Effective viral clearance studies remain one of the challenges facing manufacturers of biologics. These studies are an essential part of process validation and are critical to ensure drug safety. This article provides the basics of what you need to know when studying virus reduction of a chromatography step.
Several bioprocess steps contribute to viral clearance
To asses viral safety when validating a biomanufacturing process, you should study any step you claim to be reducing virus load. This assessment is usually done through a viral clearance study.
The results of the study are used as indirect evidence that the process can inactivate or remove viral contamination. Two types of biomanufacturing steps can provide viral reduction (Fig 1):
- Steps dedicated to virus inactivation or removal, such as pH treatment and heat treatment
- Steps contributing to viral clearance, such as chromatography steps dedicated to purifying the product, but with a potential to provide viral reduction
Fig 1. Overview of the typical steps that provide viral reduction in a downstream monoclonal antibody (mAb) manufacturing process.
Typical workflow for studying viral clearance of a chromatography step
Ensuring viral clearance is critical when designing a new process, when parameters are changed in an existing process, and at different stages of clinical trials. You should also ensure viral clearance when source materials, such as cell lines and growth factors, are changing (1).
The virus clearance study itself is quite straightforward. You spike the sample load with virus, run the chromatography step on a scale-down column, and document the ability to clear the spiked virus (Fig 2).
Fig 2.Simplified workflow for a viral clearance study of a chromatography step.
Viral clearance is defined as the difference between the total virus amount in the input sample and the product-containing fraction after purification. The viral reduction capability is often referred to as the log reduction value (LRV) of a process step (2). The total clearance capability of the process is the result of the viral reduction of all unit operations used.
Demands vary for different processes and products
When filing claims for viral clearance, you must define the unit operations used in the process steps that reduce viral contamination. The justification for, and the extent of, the required validation studies for these units are reviewed on a case-by-case basis as it varies depending on the manufacturing process and the type of product.
What is considered as sufficient viral clearance depends on the starting material, product indications, patient population, and dosage. A safety margin is calculated for each step and the minimal viral clearance required for each step must be documented.
Chromatography techniques contributing to viral clearance
Some of the most common chromatography steps can contribute to virus clearance. Examples are flow-through steps using anion exchange (AIEX) and multimodal AIEX chromatography. These techniques can offer log reductions in the size of 4 to 5 logs. Hydrophobic interaction chromatography (HIC) can often provide reductions in the same range (3).
Multimodal AIEX resins often display a high and robust viral clearance in a very broad pH and conductivity window (3). This is one of the reasons why you find this resin type included in many purification platforms.

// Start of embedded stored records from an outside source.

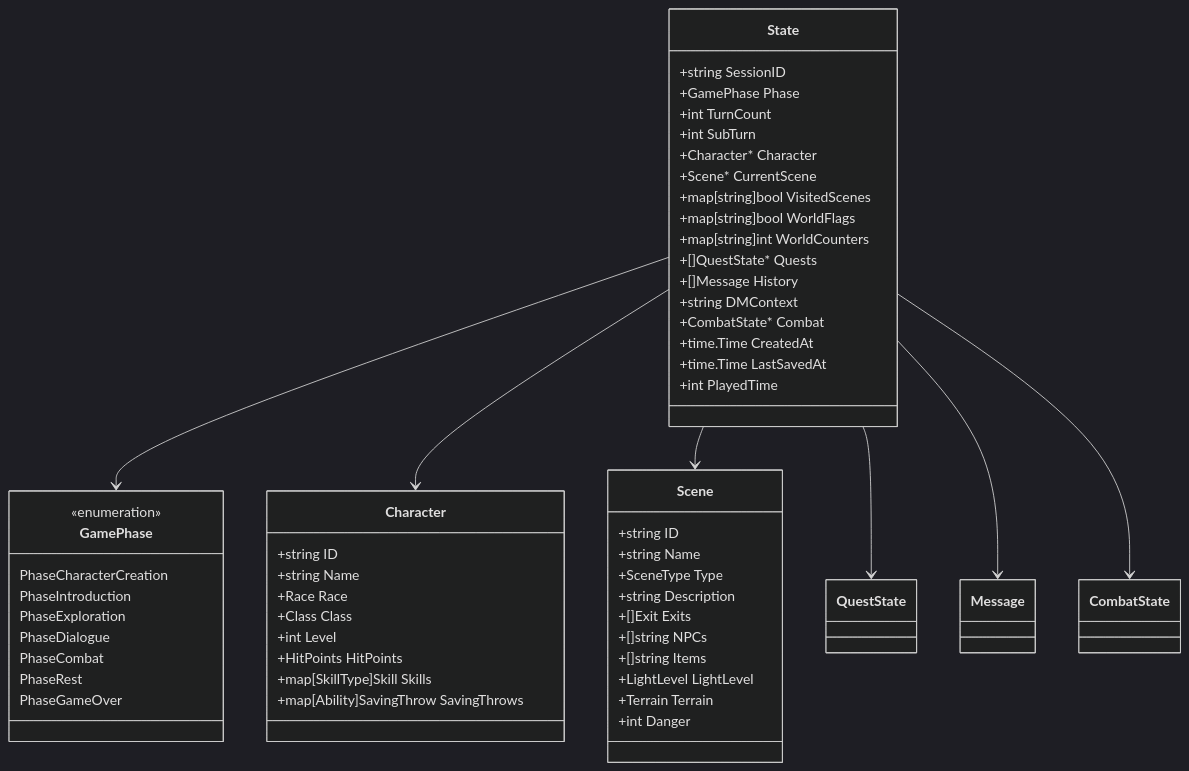
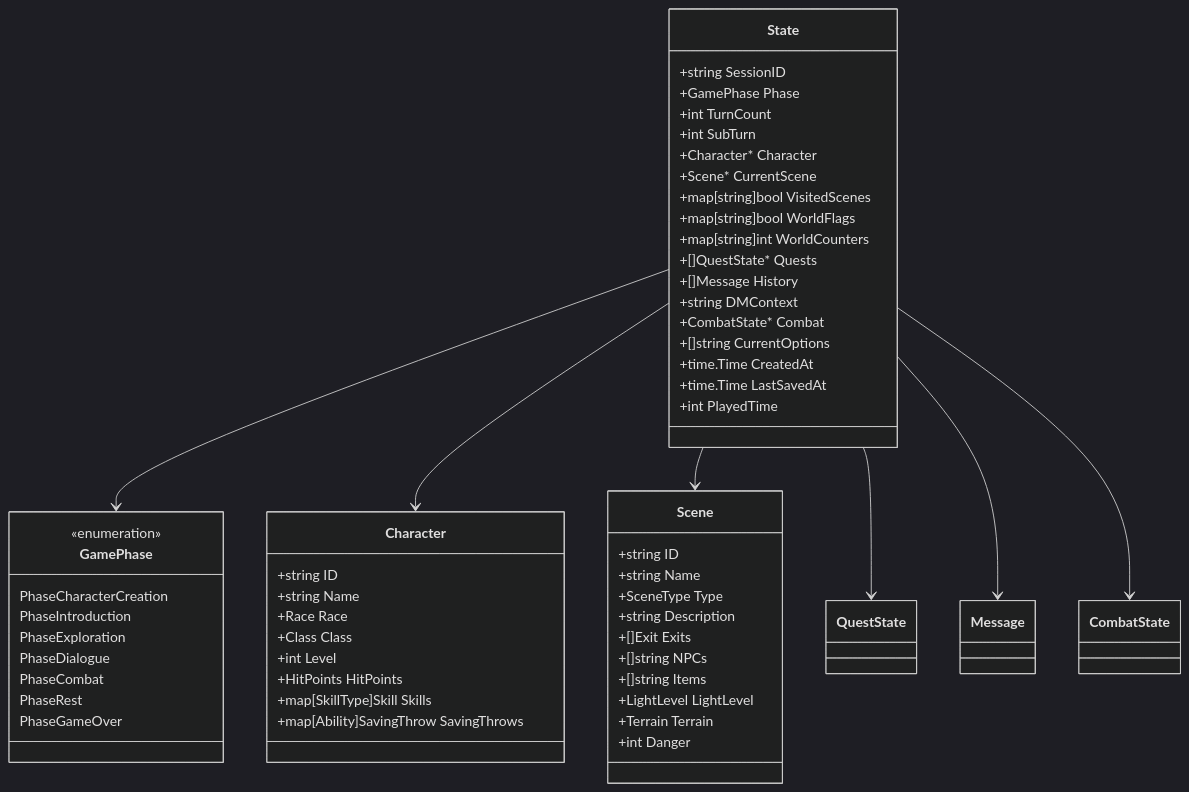
The second of 9 diagrams in .qoder/repowiki/zh/content/游戏引擎架构/状态管理系统.md (zwh8800/cdnd), drawn with Mermaid (dark theme) before and after one commit. The commit also changed other lines of this file and 5 other files, not shown here.

````diff
--- a/.qoder/repowiki/zh/content/游戏引擎架构/状态管理系统.md
+++ b/.qoder/repowiki/zh/content/游戏引擎架构/状态管理系统.md
@@ -86,59 +101,60 @@
 ```mermaid
 classDiagram
 class State {
 +string SessionID
 +GamePhase Phase
 +int TurnCount
 +int SubTurn
 +Character* Character
 +Scene* CurrentScene
 +map[string]bool VisitedScenes
 +map[string]bool WorldFlags
 +map[string]int WorldCounters
 +[]QuestState* Quests
 +[]Message History
 +string DMContext
 +CombatState* Combat
++[]string CurrentOptions
 +time.Time CreatedAt
 +time.Time LastSavedAt
 +int PlayedTime
 }
 class GamePhase {
 <<enumeration>>
 PhaseCharacterCreation
 PhaseIntroduction
 PhaseExploration
 PhaseDialogue
 PhaseCombat
 PhaseRest
 PhaseGameOver
 }
 class Character {
 +string ID
 +string Name
 +Race Race
 +Class Class
 +int Level
 +HitPoints HitPoints
 +map[SkillType]Skill Skills
 +map[Ability]SavingThrow SavingThrows
 }
 class Scene {
 +string ID
 +string Name
 +SceneType Type
 +string Description
 +[]Exit Exits
 +[]string NPCs
 +[]string Items
 +LightLevel LightLevel
 +Terrain Terrain
 +int Danger
 }
 State --> GamePhase
 State --> Character
 State --> Scene
 State --> QuestState
 State --> Message
 State --> CombatState
 ```
````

Cation exchange (CIEX) and capture steps, like protein A affinity, also contribute to viral reduction. However, these techniques generally offer reductions in the size of 2 to 3 logs (2). Table 1 summarizes typical log reduction values for different chromatography techniques.
Table 1. Typical viral reductions observed for different chromatography techniques used in purification processes.
Typical viral reduction (log10)
||2 to 3
||4 to 5
|2 to 3
4 to 5
4 to 5
Conditions for scale-down studies
To demonstrate the minimal viral reduction a specific process step can provide, you often test the worst-case conditions.
Several critical variables affect viral clearance in chromatographic processes. These include studying the extremes of conditions such as pH, flow rates, and protein load. Changing these conditions give an indication of the viral reduction capabilities of the process.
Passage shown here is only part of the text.